Sometimes it isn’t about how to keep squirrels and rabbits out of the garden as it is to catch and relocate them.
Critter Relocation Plan
Jonny Amo – Catch and Release
“For squirrels I trap them with a cage trap baited with peanut butter. Works every time. Then I drive them down the coast 5 miles or so and release them.”
Thumbs up on that one, Johnny! We’ve done that with mice for years… calling it the “critter relocation program”. Whenever we have to resort to capturing the critters, our first go to is always a humane approach using catch and release traps.
Colleen Nichols – Trap and Release
I bought one of these [Rugged Ranch Chipmunkinator]. Just throw something they like in the center, (such as seeds, nuts, and fruits), and you’ll catch them.
~Colleen Nichols, homesteader, artist, crafter
NOTE: Always check the reviews before you choose one. What works for one, may not work for another.
How to Keep Rabbits Out of the Garden? Plant Extra!
And lastly, some really sage advice from several Gardens All Facebook fans: “Plant extra.“
One lady plants lettuce all around her perimeter for the rabbits. What they don’t eat, she harvests for her family, but the overall effect is they tend to leave the garden inside of that ring alone.
Sometimes it’s about sharing more than caring if you lose a few. That’s what nature does. It’s easier to do if you have a lot of garden space. But generally, it all tends to work out alright in the end.
You win some and lose some, and each year we gain wisdom wrought from experience to apply to next season.
“Gardeners are alchemists… they know how to turn crap into crops.”
May you keep squirrels and rabbits out of the garden, this and every year!!
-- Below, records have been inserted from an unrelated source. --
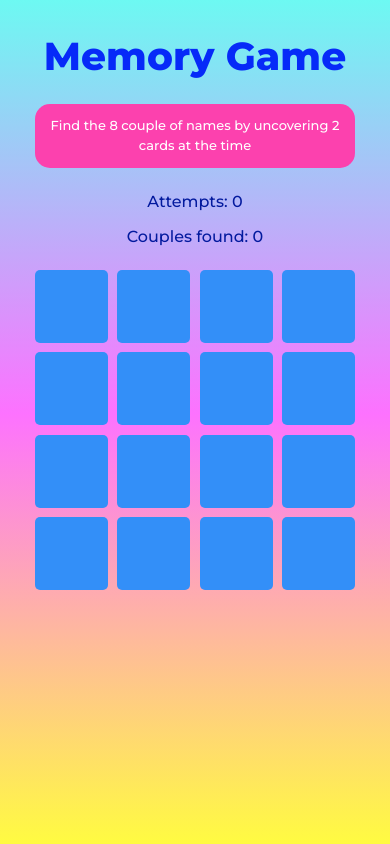
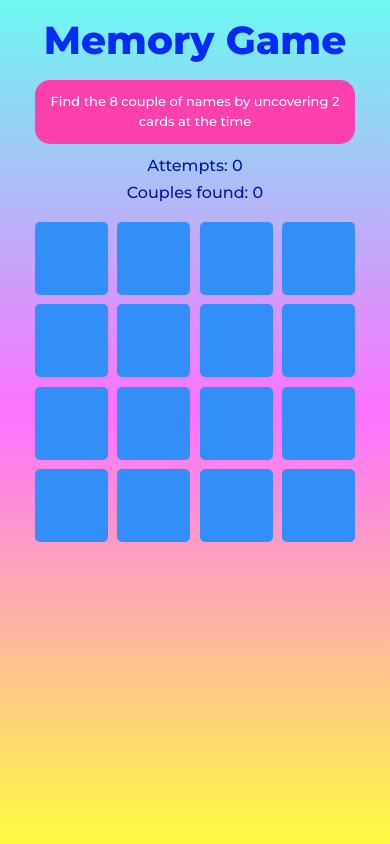
Before and after one commit to Sesadada/Memory-Game, a React (Create React App) app: page / in a window 390 px wide. Built offline with nearby package versions, Linux system fonts and the light colour scheme.

Commit message:
adjust heights for mobile

```diff
--- a/src/App.css
+++ b/src/App.css
@@ -179,7 +179,7 @@ h1 {
     font-size: 39px;
     font-weight: 800;
     color: #062af8;
-    padding: 2rem 0 1.5rem 0;
+    padding: 1rem 0 1rem 0;
     letter-spacing: 0px;
   }
   .explication {
@@ -189,7 +189,7 @@ h1 {
     font-size: 13px;
     font-weight: 500;
     line-height: 20px;
-    margin-bottom: 1rem;
+    margin-bottom: 0.5rem;
     color: white;
     height: 4rem;
     width: 20rem;
@@ -205,7 +205,7 @@ h1 {
   }
   .attempts,
   .couples {
-    padding: 0.5rem;
+    padding: 0.25rem;
     font-weight: 500;
     color: #031a9e;
   }
```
G. Coleman Alderson is an entrepreneur, land manager, investor, gardener, and author of the novel, Mountain Whispers: Days Without Sun. Coleman holds an MS from Penn State where his thesis centered on horticulture, park planning, design, and maintenance. He’s a member of the Phi Kappa Phi Honor Society and a licensed building contractor for 27 years. “But nothing surpasses my 40 years of lessons from the field and garden. And in the garden, as in life, it’s always interesting because those lessons never end!” Coleman Alderson